Whereas Amir’s presence watches over the Sandi, one particular presence was conspicuously lacking in the next museum, the Monumen Yogya Kembali. Despite Soeharto having personally inaugurated the museum in July 1989, his presence has been carefully but steadily diminished following the collapse of the Orde Baru. Likewise, General A. H. Nasution, one of Soeharto’s strongest competitors for the historical limelight, was notably absent among the artefacts contained within this cone-shaped museum—except, that is, for one photo, in which we can glimpse his back.
This lacuna was wonderfully filled an hour’s drive away from Yogyakarta, in Kalibawang. There, under the shade of a large tree, an imposing roadside monolith—the Monumen Markas Besar Komando Djawa—commemorates Nasution’s tenacious stand against the violent onslaught of the Dutch. Just across a river that used to mark the limits of Dutch influence in the region and perched on a 700-meter-high rocky outcrop within sight of Yogyakarta proper, history became almost palpable for the researchers gathered there. It truly came alive when a village elder, Ibu Niti, regaled us with stories of how the villagers fed and protected Nasution, who had introduced himself locally as a teacher.
Years later, Nasution helicoptered back into the area to thank the villagers. Needless to say, the Commander of Java is still fondly remembered. Perhaps Soeharto’s legacy is, by now, less salonfähig and therefore his family has deemed financing a Soeharto museum—our last stop—necessary. This shrine deftly crosses the line from history into the realm of make-believe. A lengthy video presentation, for example, showcases thousands of pictures highlighting Soeharto’s role as a father figure who modernized Indonesia.
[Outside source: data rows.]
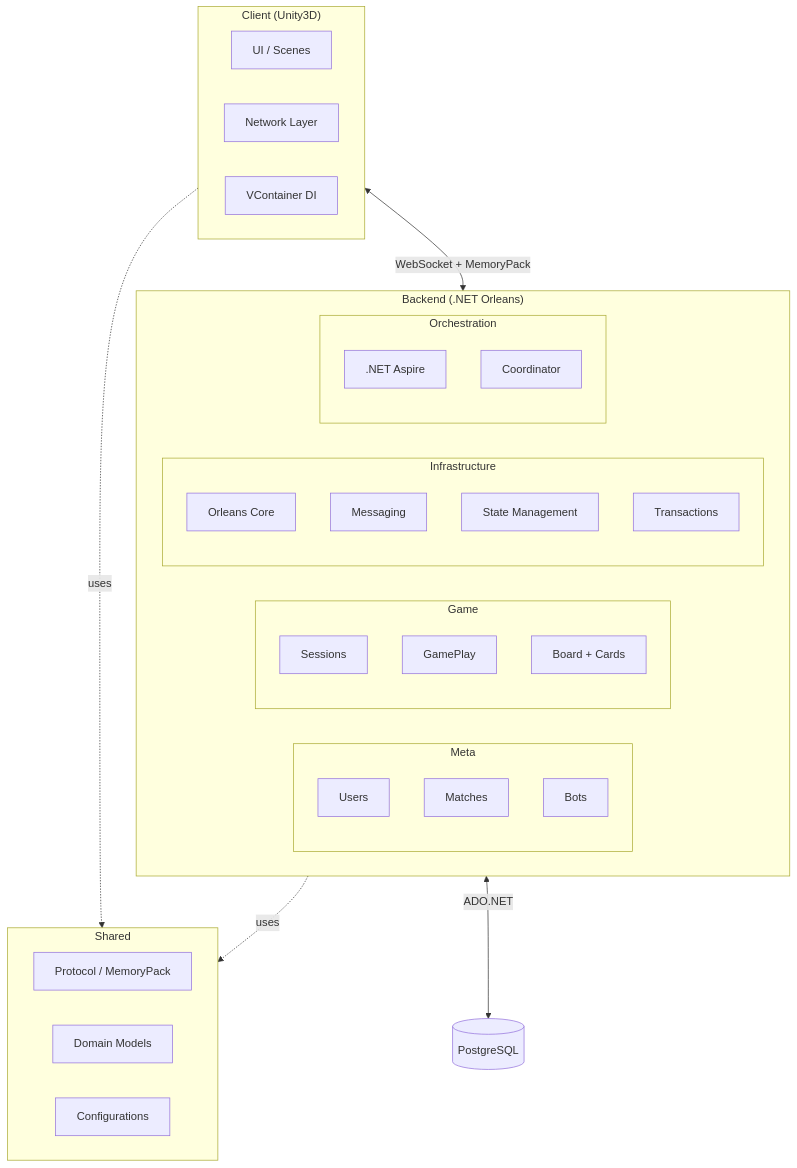
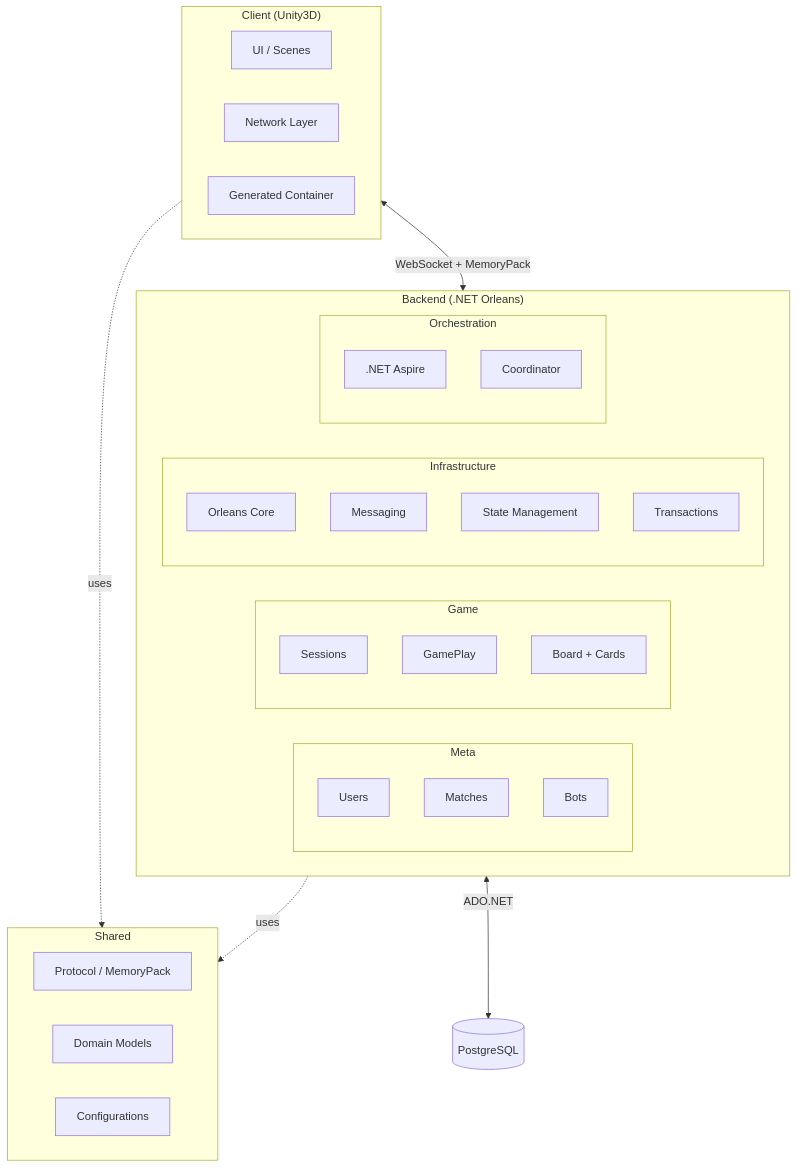
One commit to noncasted/mines-leader changed the first of 4 diagrams in docs/obsidian/architecture/overview.md. Above: the diagram before and after it, drawn with Mermaid. The commit also changed other lines of this file and 37 other files, not shown here.

````diff
--- a/docs/obsidian/architecture/overview.md
+++ b/docs/obsidian/architecture/overview.md
@@ -5,44 +5,44 @@
 ```mermaid
 graph TB
     subgraph Client["Client (Unity3D)"]
         UI[UI / Scenes]
         Net[Network Layer]
-        DI[VContainer DI]
+        DI[Generated Container]
     end
 
     subgraph Shared["Shared"]
         Proto[Protocol / MemoryPack]
         Models[Domain Models]
         Configs[Configurations]
     end
 
     subgraph Backend["Backend (.NET Orleans)"]
         subgraph Meta["Meta"]
             Users[Users]
             Matches[Matches]
             Bots[Bots]
         end
         subgraph Game["Game"]
             Sessions[Sessions]
             GamePlay[GamePlay]
             Board[Board + Cards]
         end
         subgraph Infra["Infrastructure"]
             Orleans[Orleans Core]
             Msg[Messaging]
             State[State Management]
             Tx[Transactions]
         end
         subgraph Orch["Orchestration"]
             Aspire[.NET Aspire]
             Coord[Coordinator]
         end
     end
 
     DB[(PostgreSQL)]
 
     Client <-->|WebSocket + MemoryPack| Backend
     Client -.->|uses| Shared
     Backend -.->|uses| Shared
     Backend <-->|ADO.NET| DB
 ```
````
Helped along by many other artefacts in the museum, such a one-sided display of Soeharto’s terms in office effectively whitewashes the violent consequences of a decidedly darker streak to his character and period in power.
For the Dutch researchers specifically, this trip put a great deal into perspective. On the one hand, it appears that the heinous Dutch outburst of violence only appears in displays as one variable in the equation that is the struggle for Indonesian independence and the founding of the Republic. On the other, we experienced first-hand that in Indonesia—regardless of its varying interpretations—the history of the revolution is situated very closely to the surface of daily life. The latter is the red thread that linked the museums. The Indonesian engagement with its colonial past is, of course, starkly contrasts with how the Dutch have traditionally interacted with theirs: through forgetting, ignoring blind spots and sometimes maintaining preconceived notions that continue to hold sway up to the present day. The bus full of researchers has a long road ahead of itself, but the beginning of its journey—experiencing Indonesian perspectives together with Indonesian researchers—has been tremendously valuable.